All of these tools should be preinstalled on a typical linux desktop (example Fedora, MX Linux, Manjaro).
WARNING: Please use the correct method for your Drive. Do not overwrite a new SSDs with zeros via dd.
Flash Based (SSD, maybe USB) save data multiple times / move it without deleting the old version.
This is thanks to Wear Leveling (https://en.wikipedia.org/wiki/Wear_leveling) and Write Amplification (https://en.wikipedia.org/wiki/Write_amplification).
This also means that, if you overwrite your SSD with all 0, you are going to write way more data inside of the SSD than only 1 time the size of it. This makes the SSD die more quickly. This is also the reason why "Defragmentation" is not recommended for SSDs.
Paper about the topic of multiple file copies on flash drives: https://www.usenix.org/legacy/events/fast11/tech/full_papers/Wei.pdf
The easiest way to safely delete a single file is the shred command.
By default it overwrites the file 3 times. To also delete the file after overwriting it run the command like this: shred -vu file.txt
-v makes it verbose, -u makes it deallocate and remove the file after overwriting.
BUT: It is recommended to, if you modified the file defragmented your drive, format the whole drive instead. The internal wear leveling could've copied the file multiple times, which makes it recoverable with special tools.
To format a HDD or an USB you can use the dd or badblocks command.
To find out which drive is the one you want to overwrite use the fdisk -l command.
This shows you all the connected devices and their size. The first drive is /dev/sda, the second /dev/sdb and so on. The one you want to format is probably the last one in the list as it is sorted by time of connection.
The fdisk -l command also shows you the logical and physical Sector size. You have to use this in the bs=4096 argument of the dd command. It is recommended to replace the number with the logical sector size of the fdisk output.
Important notice: Using urandom as a source for dd limits the speed of the formating process. For me, with an i5 on manjaro, the urandom source was only producing random output at 40mb/s. It was actually faster to run badblocks with it's 4-times overwriting than dd with urandom once.
If you are sure you have the name of the disk you want to format you can run the command itself. dd overwrites the target with the source of your choice, either all 0s or random data. badblocks overwrites the target with 4 passes of fixed data (not random).
This means badblocks takes longer than dd to complete, but has 4 overwrites in total which makes it a bit better. (Ofcourse you can also run dd 4 times)
To overwrite your device with dd all 0s use the following command and replace sdX with your device from fdisk -l (example sdb):
dd if=/dev/zero of=/dev/sdX bs=4096 status=progressTo overwrite your device with dd and random data use the following command:

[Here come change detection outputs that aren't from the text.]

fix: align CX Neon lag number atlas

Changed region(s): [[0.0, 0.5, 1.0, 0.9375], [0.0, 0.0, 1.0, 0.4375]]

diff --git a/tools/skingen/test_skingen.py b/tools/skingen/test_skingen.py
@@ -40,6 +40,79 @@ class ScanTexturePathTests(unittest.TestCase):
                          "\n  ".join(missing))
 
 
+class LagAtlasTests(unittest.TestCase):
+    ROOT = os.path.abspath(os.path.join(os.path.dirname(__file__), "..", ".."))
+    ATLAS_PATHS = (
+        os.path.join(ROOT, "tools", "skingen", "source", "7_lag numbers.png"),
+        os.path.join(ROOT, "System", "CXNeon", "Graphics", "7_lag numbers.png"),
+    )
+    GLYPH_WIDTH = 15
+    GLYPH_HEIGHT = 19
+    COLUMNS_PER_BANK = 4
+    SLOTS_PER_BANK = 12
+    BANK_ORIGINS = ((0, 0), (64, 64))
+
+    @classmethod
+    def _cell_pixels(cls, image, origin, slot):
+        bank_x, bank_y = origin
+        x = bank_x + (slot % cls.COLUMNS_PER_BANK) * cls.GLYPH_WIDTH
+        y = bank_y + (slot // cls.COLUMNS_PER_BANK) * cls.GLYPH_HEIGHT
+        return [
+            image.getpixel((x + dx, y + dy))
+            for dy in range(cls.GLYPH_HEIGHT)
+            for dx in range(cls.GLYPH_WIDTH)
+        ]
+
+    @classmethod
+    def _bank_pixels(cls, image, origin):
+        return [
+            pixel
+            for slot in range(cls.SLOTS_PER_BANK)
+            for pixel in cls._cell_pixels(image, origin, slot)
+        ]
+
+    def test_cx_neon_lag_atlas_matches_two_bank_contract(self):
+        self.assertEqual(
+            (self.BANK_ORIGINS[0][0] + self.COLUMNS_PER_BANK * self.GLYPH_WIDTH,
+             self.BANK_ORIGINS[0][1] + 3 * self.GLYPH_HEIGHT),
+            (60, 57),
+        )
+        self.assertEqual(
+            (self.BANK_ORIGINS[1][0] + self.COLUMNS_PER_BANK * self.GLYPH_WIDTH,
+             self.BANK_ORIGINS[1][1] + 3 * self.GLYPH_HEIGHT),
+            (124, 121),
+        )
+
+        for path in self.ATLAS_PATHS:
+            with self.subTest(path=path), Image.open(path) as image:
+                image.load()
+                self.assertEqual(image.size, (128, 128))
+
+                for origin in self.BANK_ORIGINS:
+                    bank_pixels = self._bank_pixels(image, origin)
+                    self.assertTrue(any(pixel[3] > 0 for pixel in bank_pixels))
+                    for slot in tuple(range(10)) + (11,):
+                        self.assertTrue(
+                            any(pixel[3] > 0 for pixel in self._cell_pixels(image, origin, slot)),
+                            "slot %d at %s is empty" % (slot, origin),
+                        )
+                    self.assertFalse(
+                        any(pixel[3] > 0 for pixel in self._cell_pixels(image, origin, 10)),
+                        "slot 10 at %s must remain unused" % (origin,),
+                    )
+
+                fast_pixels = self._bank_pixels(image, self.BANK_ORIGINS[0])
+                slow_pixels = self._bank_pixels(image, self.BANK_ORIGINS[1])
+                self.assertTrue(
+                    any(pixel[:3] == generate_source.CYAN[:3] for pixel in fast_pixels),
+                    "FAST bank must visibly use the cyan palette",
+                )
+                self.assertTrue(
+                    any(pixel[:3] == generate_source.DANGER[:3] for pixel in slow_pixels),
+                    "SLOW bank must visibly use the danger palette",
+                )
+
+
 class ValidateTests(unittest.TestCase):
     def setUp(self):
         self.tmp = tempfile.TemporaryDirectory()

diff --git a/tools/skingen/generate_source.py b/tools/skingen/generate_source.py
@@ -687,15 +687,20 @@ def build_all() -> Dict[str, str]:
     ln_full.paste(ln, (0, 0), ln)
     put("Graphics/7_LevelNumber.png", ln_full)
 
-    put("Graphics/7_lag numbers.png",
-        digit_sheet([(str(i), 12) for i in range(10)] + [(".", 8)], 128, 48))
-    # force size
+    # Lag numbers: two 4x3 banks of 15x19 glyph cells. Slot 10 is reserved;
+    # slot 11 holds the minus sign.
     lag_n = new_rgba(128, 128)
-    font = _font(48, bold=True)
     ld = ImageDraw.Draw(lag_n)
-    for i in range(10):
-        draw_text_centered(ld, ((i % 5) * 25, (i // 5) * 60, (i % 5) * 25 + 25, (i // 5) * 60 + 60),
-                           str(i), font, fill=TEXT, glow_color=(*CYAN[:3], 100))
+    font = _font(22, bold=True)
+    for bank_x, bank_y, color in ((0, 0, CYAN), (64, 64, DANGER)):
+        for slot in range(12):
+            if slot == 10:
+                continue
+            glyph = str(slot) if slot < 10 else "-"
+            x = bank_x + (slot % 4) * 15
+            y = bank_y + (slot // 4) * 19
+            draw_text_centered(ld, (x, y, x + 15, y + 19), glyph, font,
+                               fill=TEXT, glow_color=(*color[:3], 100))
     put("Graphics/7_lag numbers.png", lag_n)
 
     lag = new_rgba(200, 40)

dd if=/dev/urandom of=/dev/sdX bs=4096 status=progressTo overwrite your device with badblocks use the following command:
badblocks -wsv /dev/sdX
Warning: As mentioned at the Problems section it is not recommended to overwrite your SSD with random or fixed data. Your SSD should also be connected via ATA/SATA cable and NOT via USB. Also make sure that your SSD is not mounted during the format process.

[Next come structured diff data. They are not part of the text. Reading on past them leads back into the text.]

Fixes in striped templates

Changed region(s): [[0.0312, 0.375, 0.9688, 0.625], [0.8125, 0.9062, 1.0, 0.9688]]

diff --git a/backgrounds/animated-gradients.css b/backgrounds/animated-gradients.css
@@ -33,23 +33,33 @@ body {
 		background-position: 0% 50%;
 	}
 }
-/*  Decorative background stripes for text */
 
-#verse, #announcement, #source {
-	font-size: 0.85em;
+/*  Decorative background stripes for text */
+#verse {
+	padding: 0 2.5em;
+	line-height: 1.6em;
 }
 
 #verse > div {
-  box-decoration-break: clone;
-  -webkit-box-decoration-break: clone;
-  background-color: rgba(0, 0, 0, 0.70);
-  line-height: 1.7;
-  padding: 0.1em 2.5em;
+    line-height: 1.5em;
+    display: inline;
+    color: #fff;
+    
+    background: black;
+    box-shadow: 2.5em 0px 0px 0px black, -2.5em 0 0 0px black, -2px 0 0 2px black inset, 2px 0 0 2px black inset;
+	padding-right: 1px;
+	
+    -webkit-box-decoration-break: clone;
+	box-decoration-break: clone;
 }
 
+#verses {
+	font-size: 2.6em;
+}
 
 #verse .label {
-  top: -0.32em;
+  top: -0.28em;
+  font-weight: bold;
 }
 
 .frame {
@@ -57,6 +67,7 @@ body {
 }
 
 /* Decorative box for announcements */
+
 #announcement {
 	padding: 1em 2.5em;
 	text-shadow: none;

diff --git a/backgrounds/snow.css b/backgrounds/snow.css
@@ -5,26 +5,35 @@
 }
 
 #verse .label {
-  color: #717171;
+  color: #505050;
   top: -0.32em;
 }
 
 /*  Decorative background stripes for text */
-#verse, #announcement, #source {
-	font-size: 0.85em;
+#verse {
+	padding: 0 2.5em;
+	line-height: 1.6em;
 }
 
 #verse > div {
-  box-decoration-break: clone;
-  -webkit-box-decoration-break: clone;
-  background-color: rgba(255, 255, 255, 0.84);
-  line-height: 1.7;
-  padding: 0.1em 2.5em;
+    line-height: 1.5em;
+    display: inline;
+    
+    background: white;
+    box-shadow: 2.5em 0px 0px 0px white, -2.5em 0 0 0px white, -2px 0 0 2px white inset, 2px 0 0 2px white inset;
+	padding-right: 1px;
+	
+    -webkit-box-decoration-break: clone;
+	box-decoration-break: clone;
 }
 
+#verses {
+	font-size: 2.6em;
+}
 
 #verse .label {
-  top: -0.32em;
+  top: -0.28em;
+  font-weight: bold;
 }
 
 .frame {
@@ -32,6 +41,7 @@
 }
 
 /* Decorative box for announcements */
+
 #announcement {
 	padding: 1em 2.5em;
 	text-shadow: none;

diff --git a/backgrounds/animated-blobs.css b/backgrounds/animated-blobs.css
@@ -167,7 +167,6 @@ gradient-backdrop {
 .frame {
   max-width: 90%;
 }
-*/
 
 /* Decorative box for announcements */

To format an SSD you should use the ATA Secure Erase command.
To do this follow the guide from the archlinux wiki: https://wiki.archlinux.org/title/Solid_state_drive/Memory_cell_clearing.
As you can read in the archlinux article from above it is no easy task to fully erase an SSD and be sure that all the data is gone.
That's why my tip is: Encrypt your drive itself (with for example veracrypt or cryptsetup).
The recovery tools for deleted files search data that is still on the disk. If you encrypt your data though it is basically unrecoverable as they would need the key to decrypt it aswell. Without the key they don't know if the data is garbage or actually an encrypted file.
This protects you from someone finding your USB in the trash and checking whats on it: Without the key they can't read the data anyways. This removes the need for thorough erasure and cleaning of old drives as one single wipe is enough to ruin everything.
Then you just have to delete / forget the key and your data is forever gone.